“Mr. Bruyea’s column was nothing less than an outstanding effort to raise the profile of a very subtle yet essential deficiency in our care for the new generation veterans.”Senator and General Roméo A. Dallaire

“Sean Bruyea is familiar with [the Veterans Affairs]  bureaucracy. He’s a retired intelligence officer from the first Gulf War and he’s a long-time advocate of disabled veterans. He was also instrumental in establishing the veterans ombudsman’s position.”-Laura Lynch CBC Radio, AS IT HAPPENS

” Mr. Bruyea is a retired Canadian Forces officer and a tireless advocate for the fair treatment of veterans.
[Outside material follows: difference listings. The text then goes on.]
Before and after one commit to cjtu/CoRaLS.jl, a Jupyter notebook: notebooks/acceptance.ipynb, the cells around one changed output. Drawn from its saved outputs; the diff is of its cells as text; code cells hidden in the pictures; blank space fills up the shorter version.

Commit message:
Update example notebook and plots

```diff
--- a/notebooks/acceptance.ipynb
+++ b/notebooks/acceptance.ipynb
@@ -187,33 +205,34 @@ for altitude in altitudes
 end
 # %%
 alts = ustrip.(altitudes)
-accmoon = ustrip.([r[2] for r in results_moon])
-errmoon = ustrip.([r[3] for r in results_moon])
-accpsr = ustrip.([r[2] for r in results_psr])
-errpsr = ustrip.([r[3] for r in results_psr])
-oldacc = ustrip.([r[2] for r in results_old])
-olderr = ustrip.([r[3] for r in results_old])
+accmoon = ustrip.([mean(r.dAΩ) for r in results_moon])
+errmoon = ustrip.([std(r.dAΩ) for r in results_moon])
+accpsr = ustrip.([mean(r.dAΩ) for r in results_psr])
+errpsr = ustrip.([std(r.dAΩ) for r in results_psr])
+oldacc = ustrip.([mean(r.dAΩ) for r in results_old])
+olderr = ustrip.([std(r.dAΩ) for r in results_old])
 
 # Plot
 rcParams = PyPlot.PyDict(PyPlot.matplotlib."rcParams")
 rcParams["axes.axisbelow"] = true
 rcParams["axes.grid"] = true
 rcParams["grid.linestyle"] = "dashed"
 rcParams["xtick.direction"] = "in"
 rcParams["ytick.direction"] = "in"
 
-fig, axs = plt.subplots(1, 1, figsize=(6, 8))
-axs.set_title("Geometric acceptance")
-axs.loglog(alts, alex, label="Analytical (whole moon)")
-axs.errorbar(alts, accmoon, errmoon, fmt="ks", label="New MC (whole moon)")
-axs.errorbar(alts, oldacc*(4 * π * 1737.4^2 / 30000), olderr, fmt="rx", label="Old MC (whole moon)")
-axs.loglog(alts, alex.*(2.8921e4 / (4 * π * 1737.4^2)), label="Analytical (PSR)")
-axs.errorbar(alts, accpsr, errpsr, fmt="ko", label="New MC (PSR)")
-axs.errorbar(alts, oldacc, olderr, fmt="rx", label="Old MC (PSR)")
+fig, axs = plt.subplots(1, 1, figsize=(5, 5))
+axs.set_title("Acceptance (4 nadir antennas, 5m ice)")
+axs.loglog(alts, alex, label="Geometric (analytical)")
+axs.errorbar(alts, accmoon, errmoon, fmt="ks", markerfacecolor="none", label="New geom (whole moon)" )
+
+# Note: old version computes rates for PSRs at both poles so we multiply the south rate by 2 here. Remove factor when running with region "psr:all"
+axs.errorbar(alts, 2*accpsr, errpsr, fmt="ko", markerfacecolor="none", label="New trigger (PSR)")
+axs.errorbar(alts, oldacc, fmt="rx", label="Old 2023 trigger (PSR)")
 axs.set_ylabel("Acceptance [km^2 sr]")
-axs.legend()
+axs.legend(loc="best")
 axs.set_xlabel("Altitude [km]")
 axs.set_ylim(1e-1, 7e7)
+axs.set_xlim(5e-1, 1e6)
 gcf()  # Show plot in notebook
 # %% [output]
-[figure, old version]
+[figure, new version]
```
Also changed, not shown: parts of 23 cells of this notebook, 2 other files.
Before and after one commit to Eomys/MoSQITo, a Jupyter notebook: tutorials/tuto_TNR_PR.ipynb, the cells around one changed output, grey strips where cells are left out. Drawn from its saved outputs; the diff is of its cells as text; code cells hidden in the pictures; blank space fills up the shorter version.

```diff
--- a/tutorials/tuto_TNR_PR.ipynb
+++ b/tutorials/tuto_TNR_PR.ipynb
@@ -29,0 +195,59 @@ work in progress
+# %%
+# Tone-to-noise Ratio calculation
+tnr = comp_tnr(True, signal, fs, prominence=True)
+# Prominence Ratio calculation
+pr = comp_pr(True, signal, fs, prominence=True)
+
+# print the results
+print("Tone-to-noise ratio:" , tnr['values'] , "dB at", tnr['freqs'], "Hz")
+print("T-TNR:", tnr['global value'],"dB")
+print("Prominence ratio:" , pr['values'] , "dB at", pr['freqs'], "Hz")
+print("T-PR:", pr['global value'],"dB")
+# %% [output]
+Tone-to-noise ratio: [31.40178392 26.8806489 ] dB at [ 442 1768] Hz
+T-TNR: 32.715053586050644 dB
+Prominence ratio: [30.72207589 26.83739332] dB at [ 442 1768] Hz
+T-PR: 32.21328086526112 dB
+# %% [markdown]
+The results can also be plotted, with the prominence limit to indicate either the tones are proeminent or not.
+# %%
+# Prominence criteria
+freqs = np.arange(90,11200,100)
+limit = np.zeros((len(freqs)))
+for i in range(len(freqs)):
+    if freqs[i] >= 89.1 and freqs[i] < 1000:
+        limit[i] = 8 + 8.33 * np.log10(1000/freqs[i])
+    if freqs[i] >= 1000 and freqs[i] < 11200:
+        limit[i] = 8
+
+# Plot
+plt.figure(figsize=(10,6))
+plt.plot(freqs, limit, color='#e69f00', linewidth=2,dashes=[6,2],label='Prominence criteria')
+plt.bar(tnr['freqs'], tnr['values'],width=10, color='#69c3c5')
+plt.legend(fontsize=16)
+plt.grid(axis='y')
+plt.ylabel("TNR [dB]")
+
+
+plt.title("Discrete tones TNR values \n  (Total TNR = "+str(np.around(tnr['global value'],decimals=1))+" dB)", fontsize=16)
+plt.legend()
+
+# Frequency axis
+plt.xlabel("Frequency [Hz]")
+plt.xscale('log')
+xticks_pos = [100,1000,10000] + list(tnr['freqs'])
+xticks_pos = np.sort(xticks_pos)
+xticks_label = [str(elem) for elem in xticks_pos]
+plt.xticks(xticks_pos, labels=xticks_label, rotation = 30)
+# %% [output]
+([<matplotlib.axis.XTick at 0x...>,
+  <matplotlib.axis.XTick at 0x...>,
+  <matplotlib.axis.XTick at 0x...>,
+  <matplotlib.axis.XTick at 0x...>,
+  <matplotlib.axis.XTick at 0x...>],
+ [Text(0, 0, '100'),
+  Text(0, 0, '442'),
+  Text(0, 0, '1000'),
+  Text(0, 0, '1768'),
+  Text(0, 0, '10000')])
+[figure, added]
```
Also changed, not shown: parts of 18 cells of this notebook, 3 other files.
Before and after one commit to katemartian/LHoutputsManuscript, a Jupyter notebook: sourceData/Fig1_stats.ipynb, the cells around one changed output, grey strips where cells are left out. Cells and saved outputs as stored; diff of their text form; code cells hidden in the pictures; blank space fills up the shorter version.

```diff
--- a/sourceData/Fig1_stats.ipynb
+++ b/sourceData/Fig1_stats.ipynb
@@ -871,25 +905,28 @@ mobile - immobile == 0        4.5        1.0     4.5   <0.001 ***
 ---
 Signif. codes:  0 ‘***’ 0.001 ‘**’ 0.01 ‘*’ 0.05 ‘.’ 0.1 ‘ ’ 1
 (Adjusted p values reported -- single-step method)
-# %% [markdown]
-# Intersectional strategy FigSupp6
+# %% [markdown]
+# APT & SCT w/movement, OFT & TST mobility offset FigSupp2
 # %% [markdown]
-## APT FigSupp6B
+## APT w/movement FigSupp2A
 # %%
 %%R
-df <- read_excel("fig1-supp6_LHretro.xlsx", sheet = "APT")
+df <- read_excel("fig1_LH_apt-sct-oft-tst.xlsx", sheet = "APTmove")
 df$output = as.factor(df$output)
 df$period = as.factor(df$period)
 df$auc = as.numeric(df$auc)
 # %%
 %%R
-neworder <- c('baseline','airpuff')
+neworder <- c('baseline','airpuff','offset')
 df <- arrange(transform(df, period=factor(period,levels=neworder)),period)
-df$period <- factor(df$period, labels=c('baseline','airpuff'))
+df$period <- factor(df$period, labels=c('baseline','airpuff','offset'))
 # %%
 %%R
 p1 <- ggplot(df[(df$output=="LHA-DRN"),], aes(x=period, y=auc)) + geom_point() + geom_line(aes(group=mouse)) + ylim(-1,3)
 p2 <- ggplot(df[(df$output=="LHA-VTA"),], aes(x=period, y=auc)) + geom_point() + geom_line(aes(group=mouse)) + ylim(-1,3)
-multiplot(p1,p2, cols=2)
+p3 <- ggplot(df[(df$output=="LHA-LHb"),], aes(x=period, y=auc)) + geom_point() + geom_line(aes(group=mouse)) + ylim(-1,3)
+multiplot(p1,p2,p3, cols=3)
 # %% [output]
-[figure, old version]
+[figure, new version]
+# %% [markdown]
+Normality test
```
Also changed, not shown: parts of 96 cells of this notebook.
He is a frequent commentator on veterans affairs in the media throughout Canada.”-Senator Michael A. Meighen, Chair of the Senate Subcommittee on Veterans Affairs


Captain Sean Bruyea, retired, is one of Canada’s leading advocates for the fair and just treatment of veterans and their families.

A graduate of the Royal Military College, (Class of 1986)Sean Bruyea served as an Intelligence Officer in the Canadian Air Force for 14 years and was deployed to Qatar during the first Gulf War (1990-91).

He retired due to medical consequences of that war, but remains a tireless advocate in the defense of serving and retired Canadian Forces members and their families injured in military service from not only the Gulf War and subsequent ‘peacekeeping missions’ but all those who have proudly worn a Canadian military uniform since Korea.

He was instrumental in the creation of Canada’s “Veterans Ombudsman” and hopes that the ombudsman will one day be truly independent of Veterans Affairs Canada by being a legislated as well as potent officer of Parliament.

Bruyea has defended Veterans’ interests by fighting against the unfair deductions from injured soldiers long term disability (a.k.a. SISIP) standing alongside Dennis Manuge, the plaintiff who launched the class action law suit against Canada’s government.

Sean was the first Canadian to publicly point to the flaws of the so-called “new veterans’ charter” and the lump sum. He  has worked closely with the ‘matriarch’ of modern veteran advocacy, Lt(N) Louise Richard, in multiple projects such as facilitating the reminting and distribution of the Government of Kuwait of “Liberation Medals” to those Canadian Forces military members who helped liberate that country.

Sean has repeatedly defended the interests of Canada’s veterans before Parliamentary Committees, and has written and had published well over 100 articles to promote the welfare of Canada’s serving injured soldiers, Veterans and their families as well as highlighting government malfeasance and lack of accountability. He has been published in every major Canadian daily newspaper including the Globe and Mail, National Post, Ottawa Citizen, Montreal Gazette, Winnipeg Free Press, Toronto Star, Edmonton Journal, Victoria Times Colonist, Halifax Chronicle Herald and is regularly featured in the Hill Times. Sean’s writing has been carried by the CBC, MacLeans Magazine, IPolitics, and Esprit de Corps. He has made numerous academic presentations in peer-reviewed forums as well as presentations to various groups advocating for veterans, retirees, and government accountability.

Sean is also a published author, recently being featured in a peer reviewed practitioner’s manual on the ethical practices of mindfulness. Sean’s chapter “Mindfulness and Minefields: Walking the Challenging Path of Awareness for Soldiers and Veterans” opens not-seen-before aspects of military culture and its interaction with not just practitioners of mindfulness but it has widespread implications of any organisation or individual wishing to understand military culture and the veterans who struggle to rejoin society.

He is recognized as a “go-to” resource by Canada’s media and appears frequently on TV, Radio and in print, always standing up for the concerns of Canada’s veterans. More recently, what ails Canada’s bureaucracy in treating and (mis)treating Canada’s men and women injured in uniform, Sean has learned that similar problems manifest themselves in the way our nation governs itself throughout the federal bureaucracy.

Although Sean’ s work often takes him through the hallowed halls of Parliament Hill, Sean has worked with all political parties, attempting to lift the issues of good government and the care of injured soldiers, veterans and the families of both beyond the reach of political partisanship.

Quite simply if Canada’s soldiers are willing to sacrifice so much in Canada’s name while defending Canadians, our system of government and our proud values, Canada’s government must be willing to stand up and defend our injured soldiers and their families in their time of greatest need, that is when the uniform comes off.